This didn't fit anywhere else into this blog entry, so let me just add it here. MSU has a Freethought Alliance that meets regularly. I even went to a discussion they put on this past Darwin Day.

I'll also note that I found another good webpage that deals with one of the quotes I gave of Carson up above:
Afarensis - Stupid Creationist Quote of the Week: Ben Carson on Evolution

Tuesday, April 23, 2013

Wichita Falls - Pray for Rain

Take a look at what's been popping up all over the city of Wichita Falls, Texas.

Pray for Rain Sign

Pray for Rain

The bottom of the sign is a reference to 1 Thessalonians 5:17, which states simply, "pray without ceasing".

Perhaps a little background information is in order. Wichita Falls has a serious problem:

U.S. Seasonal Drought Outlook

Wichita Falls is located just a little to the east of the dark spot in north central Texas - not in the absolute worst of it, but still in D3 Drought. Our reservoir levels are the lowest they've been in decades, and the drought forecast doesn't look like we're getting relief any time soon.

I know that in times like this, people feel helpless and look for anything they can do to try to make things better. And there's nothing particularly horrible about these signs. There's just something about them that rubs me the wrong way. Maybe it's the fact that they're everywhere, and that all the money people have been paying for signs could have gone into something more productive.

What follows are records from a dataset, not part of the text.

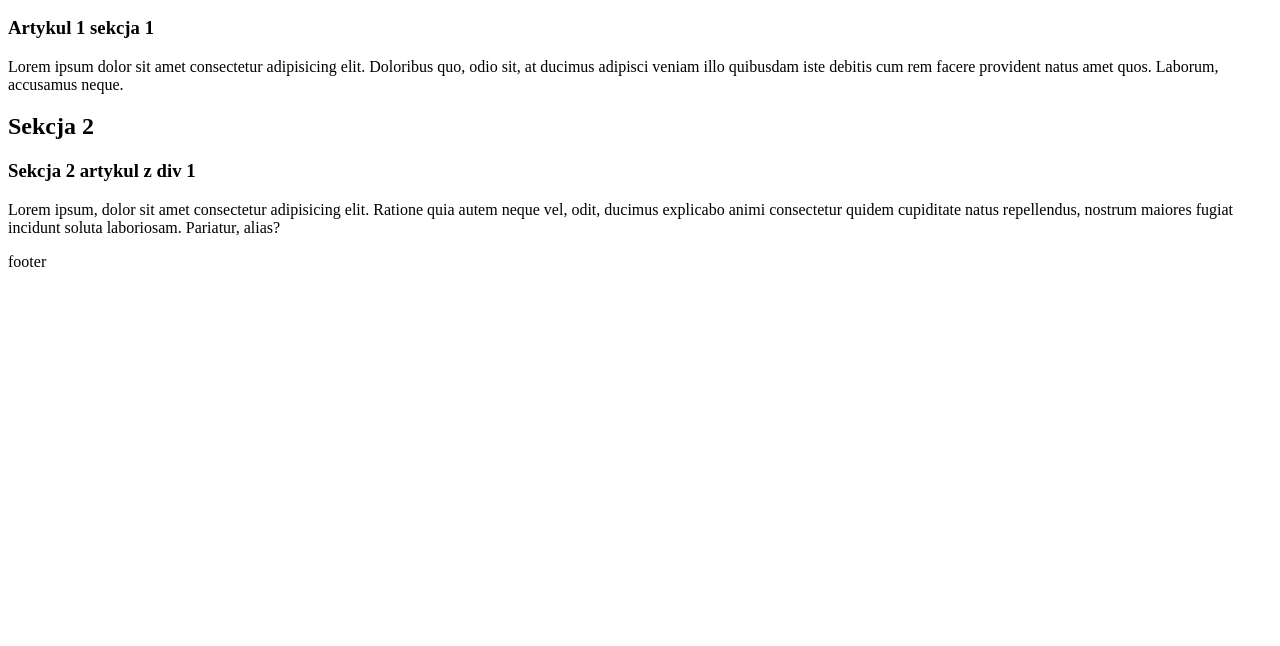
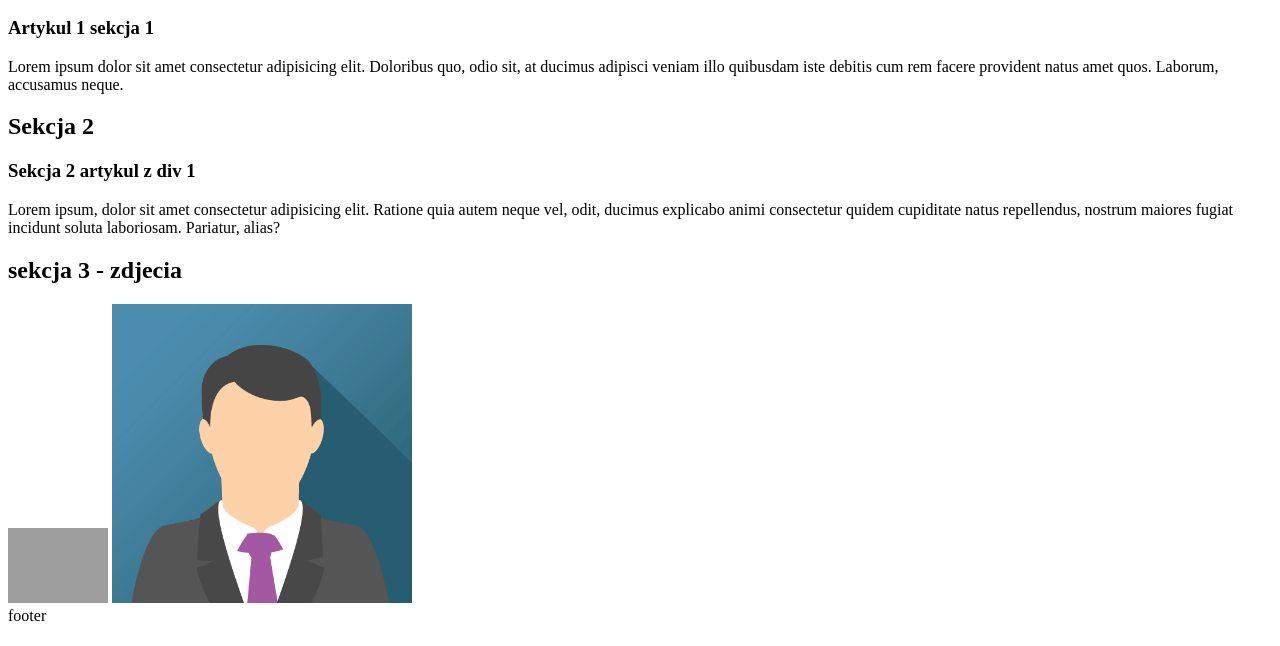
Before and after one commit to szu-szy/pypol78, a plain HTML site: page index.html in a window 1280 px wide. Shown: the part 154-800 px from the top of the page. Drawn offline with Linux system fonts and the light colour scheme; grey boxes are pictures that could not be loaded.

Commit message:
image init

```diff
--- a/index.html
+++ b/index.html
@@ -31,6 +31,11 @@
           laboriosam. Pariatur, alias?</p>
       </div>
     </section>
+    <section>
+      <h2>sekcja 3 - zdjecia</h2>
+      <img src="https://www.w3schools.com/howto/img_avatar.png" alt="avatar noname" width="100" height="auto">
+      <img src="./images/img_avatar.png" alt="alt tag" width="300" />
+    </section>
   </main>
   <footer>
     footer
```
Also changed, not shown: images/img_avatar.png (added).
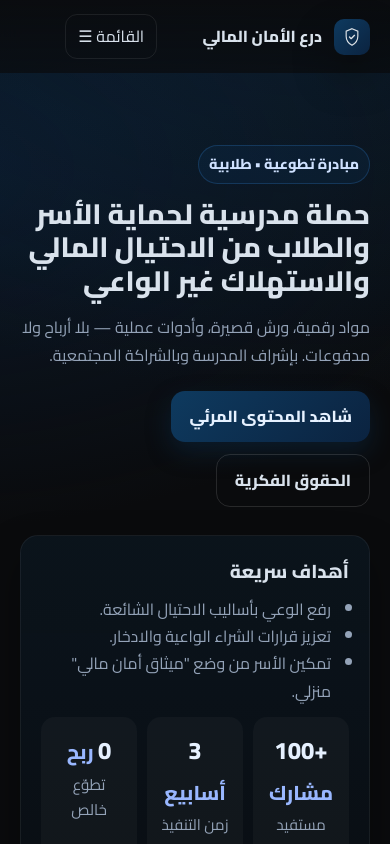
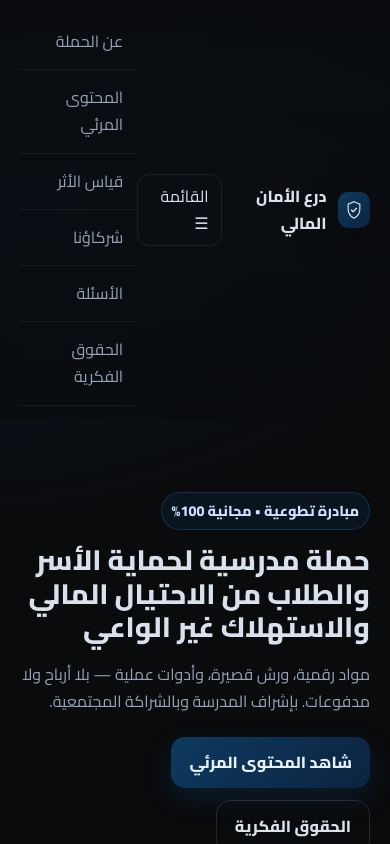
Before and after one commit to 11ccc11/financial-shield-site, a plain HTML site: page index.html in a window 390 px wide. Both pictures are taken after a click on the label "القائمة ☰". Shown: the top 844 px of the page. Drawn offline with Linux system fonts and the light colour scheme.

Commit message:
Update index.html

```diff
--- a/index.html
+++ b/index.html
@@ -41,11 +41,12 @@
     .nav-links a:hover{color:var(--ink);background:rgba(14,58,95,.18)}
     #menu-toggle{display:none}
     .menu-btn{display:none;cursor:pointer;border:1px solid rgba(255,255,255,.08);padding:8px 12px;border-radius:12px;color:var(--ink)}
+    .drawer{display:none}
     @media (max-width:900px){
       .nav-links{display:none}
       .menu-btn{display:inline-flex;align-items:center;gap:8px}
       #menu-toggle:checked ~ .drawer{max-height:420px;opacity:1}
-      .drawer{max-height:0;opacity:0;overflow:hidden;transition:max-height .5s ease, opacity .4s ease}
+      .drawer{display:block;max-height:0;opacity:0;overflow:hidden;transition:max-height .5s ease, opacity .4s ease}
       .drawer a{display:block;padding:14px;border-bottom:1px solid rgba(255,255,255,.06);color:var(--muted);text-decoration:none}
       .drawer a:hover{background:rgba(14,58,95,.18);color:var(--ink)}
     }
@@ -111,9 +112,15 @@
           <a href="#faq">الأسئلة</a>
           <a href="الحقوق-الفكرية.html">الحقوق الفكرية</a>
         </div>
-        <label class="menu-btn" for="menu-toggle">القائمة ☰</label>
+        <label class="menu-btn" for="menu-toggle" aria-controls="mobile-drawer" aria-expanded="false">القائمة ☰</label>
         <input type="checkbox" id="menu-toggle" hidden>
-        <div class="drawer">
+        <div class="drawer" id="mobile-drawer" role="navigation" aria-label="قائمة الهاتف">
+          <a href="#about">عن الحملة</a>
+          <a href="#media">المحتوى المرئي</a>
+          <a href="#metrics">قياس الأثر</a>
+          <a href="#partners">شركاؤنا</a>
+          <a href="#faq">الأسئلة</a>
+          <a href="الحقوق-الفكرية.html">الحقوق الفكرية</a>
         </div>
       </div>
     </div>
@@ -123,7 +130,7 @@
     <div class="container">
       <div class="grid">
         <div>
-          <span class="badge">مبادرة تطوعية • طلابية</span>
+          <span class="badge">مبادرة تطوعية • مجانية 100%</span>
           <h1 class="title">حملة مدرسية لحماية الأسر والطلاب من الاحتيال المالي والاستهلاك غير الواعي</h1>
           <p class="subtitle">مواد رقمية، ورش قصيرة، وأدوات عملية — بلا أرباح ولا مدفوعات. بإشراف المدرسة وبالشراكة المجتمعية.</p>
           <div class="cta">
@@ -267,17 +274,23 @@
 
   <footer>
     <div class="container" style="display:flex;justify-content:space-between;gap:10px;flex-wrap:wrap">
-      <span>© <span id="year"></span> درع الأمان المالي — مبادرة طلابية تطوعية - ثانوية الظبية</span>
+      <span>© <span id="year"></span> درع الأمان المالي — مبادرة طلابية تطوعية</span>
       <span><a href="الحقوق-الفكرية.html">الحقوق الفكرية</a></span>
     </div>
   </footer>
   <script>document.getElementById('year').textContent = new Date().getFullYear();</script>
-  <!-- داخل <head> تأكّد أن وسم العرض موجود -->
-<meta name="viewport" content="width=device-width, initial-scale=1" />
 
-<!-- إذا وضعتها كملف خارجي -->
-<link rel="stylesheet" href="responsive.css" />
-<meta name="viewport" content="width=device-width, initial-scale=1" />
+<script>
+  (function(){
+    var cb = document.getElementById('menu-toggle');
+    var btn = document.querySelector('label.menu-btn');
+    var drawer = document.getElementById('mobile-drawer');
+    if(cb && btn && drawer){
+      function sync(){ btn.setAttribute('aria-expanded', cb.checked ? 'true' : 'false'); }
+      cb.addEventListener('change', sync); sync();
+    }
+  })();
+</script>
 
 </body>
 </html>
```
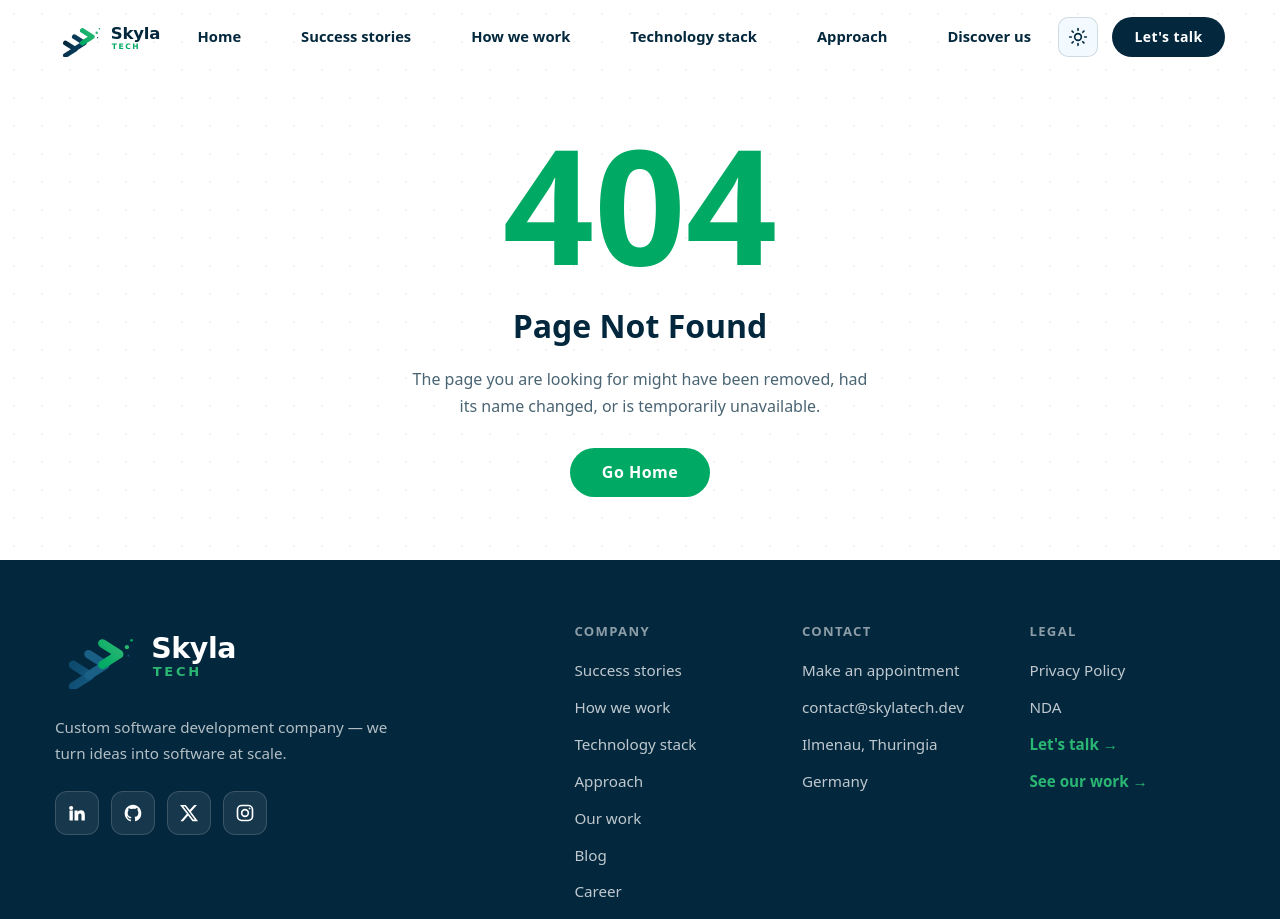
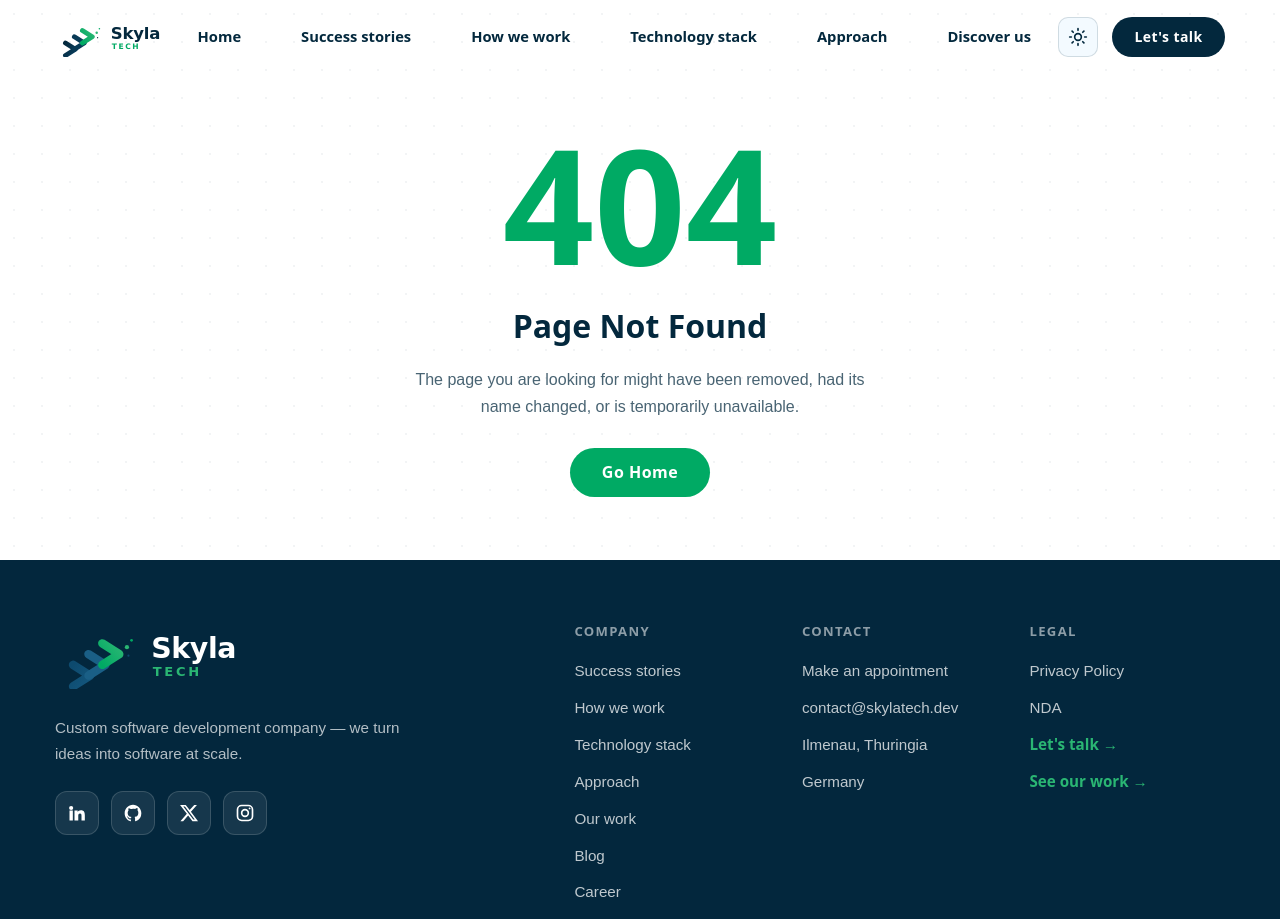
Before and after one commit to muhammadashir0/Skyla_Tech, a website: page 404.html in a window 1280 px wide. Shown: the top 919 px of the page. Drawn offline with Linux system fonts and the light colour scheme.

Commit message:
Apply Ready4S reference CSS tokens and body properties
Match :root variables (--white: white) and body properties
(-webkit-locale, box-sizing, -webkit-font-smoothing,
-webkit-text-size-adjust, font-family: sans-serif, height: 100%)
exactly as specified.

Co-authored-by: arena-agent <297053741+arena-agent@users.noreply.github.com>

```diff
--- a/css/style.css
+++ b/css/style.css
@@ -18,7 +18,7 @@
   --lblue-bg: #f2f9ff;
   --hover-secondary: #053a4f;
   --light-grey: #d7cfca;
-  --white: #ffffff;
+  --white: white;
   --dark-slate-grey: #005775;
 
   /* Light theme: Ready4S exact — white background (#ffffff) */
@@ -308,15 +308,18 @@
 *, *::before, *::after { box-sizing: border-box; margin: 0; padding: 0; }
 html { scroll-behavior: smooth; scroll-padding-top: 90px; }
 body {
-  font-family: var(--font-body);
+  -webkit-locale: "en";
+  box-sizing: border-box;
+  -webkit-font-smoothing: antialiased;
+  -webkit-text-size-adjust: 100%;
+  font-family: sans-serif;
+  height: 100%;
   color: var(--text);
   background: var(--bg-light);
   background-image: radial-gradient(circle, rgba(3, 40, 61, .05) 1.5px, transparent 1.5px);
   background-size: 28px 28px;
   font-size: 1rem;
   line-height: 1.7;
-  -webkit-font-smoothing: antialiased;
-  text-rendering: optimizeLegibility;
   overflow-x: hidden;
   transition: var(--transition-theme);
 }
```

Maybe it's the idea that a god would be so capricious as to cause a drought until some prayer quota's been met, at which point he'd finally send some relief. Maybe it's the fact that people in the 21st century are still doing the equivalent of a rain dance to the gods. Maybe I'm just becoming too curmudgeonly.

Oh well, live and let live. If putting up signs in their yards makes people feel better, who am I to complain too much about it.

More Info:

Image Sources: Wikimedia, University of Nebraska-Lincoln


Selling Out